## Task objective
Leaving the pictures aside, repeat every line below exactly.

◇ ◇ ◇ ◇ ◇ ◇ ◇

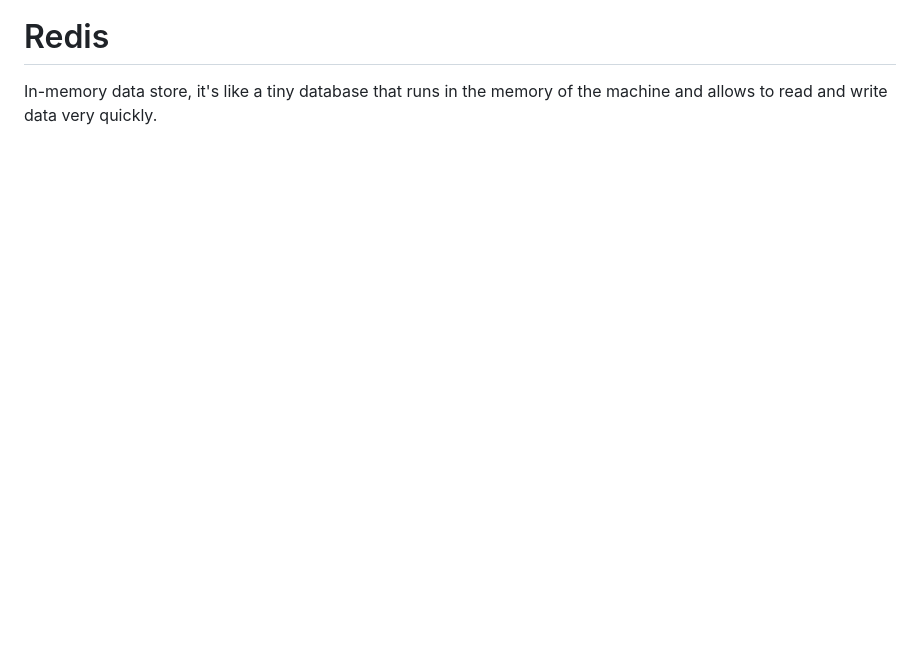
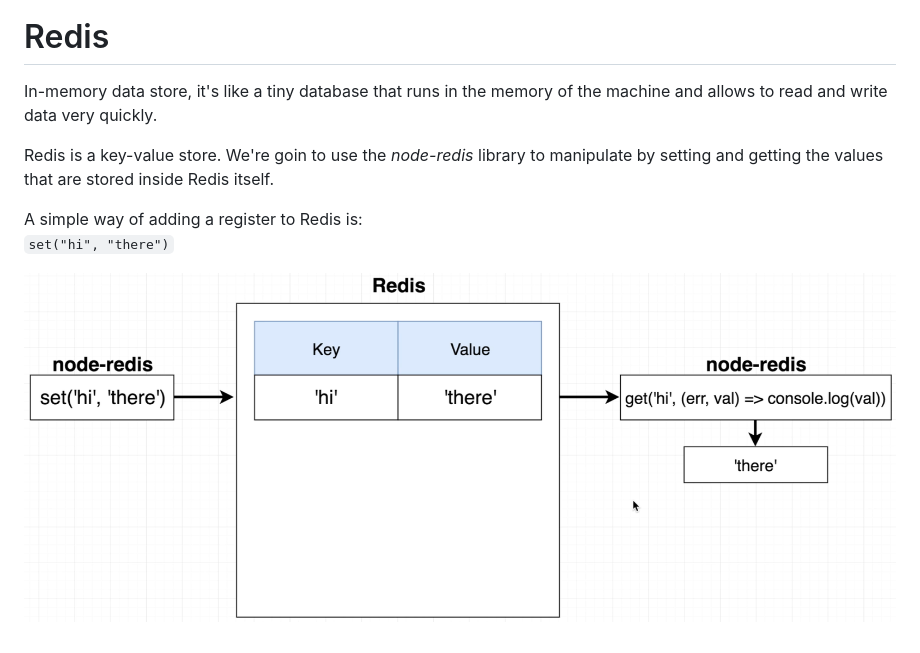
Before and after one commit to cthulhuscode/nodejs-advanced-concepts-udemy, a Markdown page: notes/3._data_caching_with_redis.md, the part around the change. Drawn GitHub-style; pictures changed too: notes/images/data_caching_with_redis/redis1.PNG (added); blank space fills up the shorter version.

Commit message:
starting to learn Redis

```diff
--- a/notes/3._data_caching_with_redis.md
+++ b/notes/3._data_caching_with_redis.md
@@ -17,3 +17,10 @@ Everytime we make a query, first the Cache Server will ask if that one has been
 # Redis
 
 In-memory data store, it's like a tiny database that runs in the memory of the machine and allows to read and write data very quickly.
+
+Redis is a key-value store. We're goin to use the _node-redis_ library to manipulate by setting and getting the values that are stored inside Redis itself.
+
+A simple way of adding a register to Redis is:
+`set("hi", "there")`
+
+![](./images/data_caching_with_redis/redis1.PNG)
```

◇ ◇ ◇ ◇ ◇ ◇ ◇

## Your solution
Before and after one commit to cthulhuscode/nodejs-advanced-concepts-udemy, a Markdown page: notes/3._data_caching_with_redis.md, the part around the change. Drawn GitHub-style; pictures changed too: notes/images/data_caching_with_redis/redis1.PNG (added); blank space fills up the shorter version.

Commit message:
starting to learn Redis

```diff
--- a/notes/3._data_caching_with_redis.md
+++ b/notes/3._data_caching_with_redis.md
@@ -17,3 +17,10 @@ Everytime we make a query, first the Cache Server will ask if that one has been
 # Redis
 
 In-memory data store, it's like a tiny database that runs in the memory of the machine and allows to read and write data very quickly.
+
+Redis is a key-value store. We're goin to use the _node-redis_ library to manipulate by setting and getting the values that are stored inside Redis itself.
+
+A simple way of adding a register to Redis is:
+`set("hi", "there")`
+
+![](./images/data_caching_with_redis/redis1.PNG)
```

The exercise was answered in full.